Hoping to relocate to the East Coast, she found the house online in March of last year and made an offer a week later. That June, she closed on it. And the next month, she moved to Auburn from Highland, Utah, to restore and live in the house with her twin 16-year-old sons, Dashawn and Davyse.
Though the house will be a private residence, Andam has invited her new community to follow its restoration. Calling it the Candlelight House, Andam will place a candle in one of its 38 windows every time she finishes a phase of the project. And those who can't monitor the progress in person can visit thecandlelighthouse.com or facebook.com/theofficialcandlelighthouse.
"This is more than just me coming in and fixing a house. I want people to be proud of this," Andam said there Thursday. "Auburn's such a great town with so much history. I want this to be part of it."
Andam purchased the house for $27,000, according to Cayuga County property records. Its 2018 assessed market value is $27,999.
According to previous assessment records, the Cayuga County Historian's Office estimates that the 22,000-square-foot home was built sometime in the early 1870s. The property was owned by Lyman Soule, who donated the land where Soule Cemetery stands on Franklin Street Road in Sennett.

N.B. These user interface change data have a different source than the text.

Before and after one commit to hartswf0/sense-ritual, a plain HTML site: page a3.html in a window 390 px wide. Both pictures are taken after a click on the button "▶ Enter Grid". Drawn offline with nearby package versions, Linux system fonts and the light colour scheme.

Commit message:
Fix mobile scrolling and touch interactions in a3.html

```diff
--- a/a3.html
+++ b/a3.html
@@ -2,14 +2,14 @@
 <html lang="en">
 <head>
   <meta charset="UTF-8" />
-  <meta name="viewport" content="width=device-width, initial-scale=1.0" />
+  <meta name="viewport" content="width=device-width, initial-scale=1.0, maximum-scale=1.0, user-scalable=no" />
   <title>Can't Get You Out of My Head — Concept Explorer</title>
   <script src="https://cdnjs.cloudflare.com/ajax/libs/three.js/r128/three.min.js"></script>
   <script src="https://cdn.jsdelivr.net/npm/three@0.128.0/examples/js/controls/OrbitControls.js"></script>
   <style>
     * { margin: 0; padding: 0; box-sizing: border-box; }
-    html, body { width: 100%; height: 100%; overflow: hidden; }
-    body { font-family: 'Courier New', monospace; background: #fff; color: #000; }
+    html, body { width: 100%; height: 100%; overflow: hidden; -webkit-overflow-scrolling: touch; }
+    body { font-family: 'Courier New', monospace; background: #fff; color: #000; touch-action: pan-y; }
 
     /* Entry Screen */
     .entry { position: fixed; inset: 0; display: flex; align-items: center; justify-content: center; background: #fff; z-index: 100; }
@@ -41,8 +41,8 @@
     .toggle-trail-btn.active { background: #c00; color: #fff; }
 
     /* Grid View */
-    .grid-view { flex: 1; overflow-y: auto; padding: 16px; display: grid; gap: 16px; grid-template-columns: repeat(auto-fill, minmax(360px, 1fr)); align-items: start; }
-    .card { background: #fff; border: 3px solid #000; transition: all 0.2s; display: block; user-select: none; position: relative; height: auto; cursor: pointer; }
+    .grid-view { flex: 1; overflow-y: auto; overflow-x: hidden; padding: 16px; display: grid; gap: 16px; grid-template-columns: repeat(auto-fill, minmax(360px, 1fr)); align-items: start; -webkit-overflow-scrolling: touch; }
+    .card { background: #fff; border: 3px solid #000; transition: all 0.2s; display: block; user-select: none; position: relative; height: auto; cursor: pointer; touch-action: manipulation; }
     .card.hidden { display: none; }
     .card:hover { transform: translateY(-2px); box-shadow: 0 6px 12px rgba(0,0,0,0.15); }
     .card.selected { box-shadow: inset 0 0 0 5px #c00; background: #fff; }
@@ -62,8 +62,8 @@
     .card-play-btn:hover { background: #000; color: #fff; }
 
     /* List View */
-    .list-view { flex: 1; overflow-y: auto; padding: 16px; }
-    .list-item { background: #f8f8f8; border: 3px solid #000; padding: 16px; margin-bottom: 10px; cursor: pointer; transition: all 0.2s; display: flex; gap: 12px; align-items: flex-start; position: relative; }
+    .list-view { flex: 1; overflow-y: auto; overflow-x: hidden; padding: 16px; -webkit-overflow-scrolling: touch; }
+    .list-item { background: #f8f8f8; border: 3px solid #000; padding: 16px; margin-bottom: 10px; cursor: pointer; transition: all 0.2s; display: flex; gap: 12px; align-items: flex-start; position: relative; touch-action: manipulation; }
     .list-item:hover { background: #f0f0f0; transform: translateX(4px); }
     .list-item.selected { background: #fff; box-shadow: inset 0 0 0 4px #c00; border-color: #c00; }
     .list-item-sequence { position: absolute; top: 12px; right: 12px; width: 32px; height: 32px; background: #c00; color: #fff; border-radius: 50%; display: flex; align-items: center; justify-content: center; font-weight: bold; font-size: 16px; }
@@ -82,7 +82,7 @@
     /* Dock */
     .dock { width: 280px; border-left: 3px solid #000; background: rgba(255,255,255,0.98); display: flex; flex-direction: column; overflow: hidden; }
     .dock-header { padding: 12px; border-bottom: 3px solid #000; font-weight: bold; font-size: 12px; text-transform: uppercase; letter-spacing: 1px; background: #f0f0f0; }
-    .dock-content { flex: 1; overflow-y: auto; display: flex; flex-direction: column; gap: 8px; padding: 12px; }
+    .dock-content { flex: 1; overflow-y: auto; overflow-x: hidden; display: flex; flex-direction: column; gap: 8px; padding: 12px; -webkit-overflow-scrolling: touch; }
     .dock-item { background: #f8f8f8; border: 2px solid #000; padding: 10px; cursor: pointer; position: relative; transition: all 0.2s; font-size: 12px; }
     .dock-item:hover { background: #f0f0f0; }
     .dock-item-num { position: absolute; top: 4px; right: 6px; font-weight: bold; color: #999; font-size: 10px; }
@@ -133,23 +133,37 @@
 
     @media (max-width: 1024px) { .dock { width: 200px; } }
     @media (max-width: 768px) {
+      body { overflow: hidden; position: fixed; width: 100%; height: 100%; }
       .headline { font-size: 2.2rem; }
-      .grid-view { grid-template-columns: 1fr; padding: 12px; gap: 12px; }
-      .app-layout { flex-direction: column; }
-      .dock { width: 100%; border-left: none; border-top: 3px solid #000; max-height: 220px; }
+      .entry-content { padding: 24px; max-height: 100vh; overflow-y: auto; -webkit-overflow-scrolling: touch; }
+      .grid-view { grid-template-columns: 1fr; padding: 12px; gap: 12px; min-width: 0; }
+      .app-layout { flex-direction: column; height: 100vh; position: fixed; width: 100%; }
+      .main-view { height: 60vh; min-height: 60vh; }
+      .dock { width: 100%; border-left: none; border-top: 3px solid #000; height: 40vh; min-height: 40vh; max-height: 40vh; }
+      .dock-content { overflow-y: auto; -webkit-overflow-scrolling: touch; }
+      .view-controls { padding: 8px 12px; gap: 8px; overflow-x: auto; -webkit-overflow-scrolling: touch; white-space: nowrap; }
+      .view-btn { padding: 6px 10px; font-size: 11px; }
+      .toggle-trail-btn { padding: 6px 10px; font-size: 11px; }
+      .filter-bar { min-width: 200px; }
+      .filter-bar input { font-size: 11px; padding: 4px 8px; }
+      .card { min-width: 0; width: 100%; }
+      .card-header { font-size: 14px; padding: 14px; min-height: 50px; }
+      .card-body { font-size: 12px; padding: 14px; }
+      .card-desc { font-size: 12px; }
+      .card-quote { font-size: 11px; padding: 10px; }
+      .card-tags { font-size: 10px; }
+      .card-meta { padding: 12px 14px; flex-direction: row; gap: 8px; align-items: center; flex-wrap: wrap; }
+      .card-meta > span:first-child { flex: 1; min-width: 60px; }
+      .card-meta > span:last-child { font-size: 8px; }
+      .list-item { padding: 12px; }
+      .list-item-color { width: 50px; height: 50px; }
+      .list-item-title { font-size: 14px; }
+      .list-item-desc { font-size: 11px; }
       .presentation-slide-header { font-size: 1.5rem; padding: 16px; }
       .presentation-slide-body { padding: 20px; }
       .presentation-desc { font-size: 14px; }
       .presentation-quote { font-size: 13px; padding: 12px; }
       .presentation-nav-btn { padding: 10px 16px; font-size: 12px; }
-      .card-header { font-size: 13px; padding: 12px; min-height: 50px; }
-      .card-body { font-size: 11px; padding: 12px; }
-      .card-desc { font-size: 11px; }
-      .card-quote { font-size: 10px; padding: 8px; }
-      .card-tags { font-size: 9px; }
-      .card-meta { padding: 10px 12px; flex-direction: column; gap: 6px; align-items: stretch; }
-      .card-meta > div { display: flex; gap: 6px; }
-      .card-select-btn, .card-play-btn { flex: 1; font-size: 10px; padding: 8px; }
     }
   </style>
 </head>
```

The house has had several owners, the historian's office said, and was flipped often in the second half of the 20th century. One of its owners, Mike Vasco, operated a haunted house there in the late 1970s, according to The Citizen archives. At the time, it was 40 N. Fulton St., not No. 6.
That history of ownership is indexed in the house itself, as Andam has learned. Along with stabilizing its porch and one of its rear walls, some of the first work she and her sons completed was removing a 1970s addition at the rear of the house and exposing two staircases that had been buried in closets. They've also ripped out its carpet to uncover its hardwood floors and dug out samples of its period wallpaper, which they hope to restore or reproduce. Andam said the biggest challenge facing the project will be finding contractors who can meet its historically specific demands.
However, Andam has yet to decide whether she'll make use of any resources available to historic preservation projects like hers, such as the National Register of Historic Places. Though she wants her new home to be as "historically accurate and correct" as possible, from its plaster finishes to its tuckpointed brick, she also wants to retain the freedom to deviate from history if necessary, she said.
As dingy and debris-strewn as the house was Thursday, Andam hopes to complete its restoration within the next year. Her next focus is the cupola, which, along with the sloping mansard roof, is a fixture of the Second Empire 19th-century architectural style that the house exemplifies. Andam and her sons were also amused to discover a rusted lightning rod attached to that part of the house.
Until her future home is complete, Andam is renting a home around the corner — and counting the days until those 38 windows are alight.
"I have amazing plans for this house," she said. "This is going to be my dream house. This is something that I will have forever."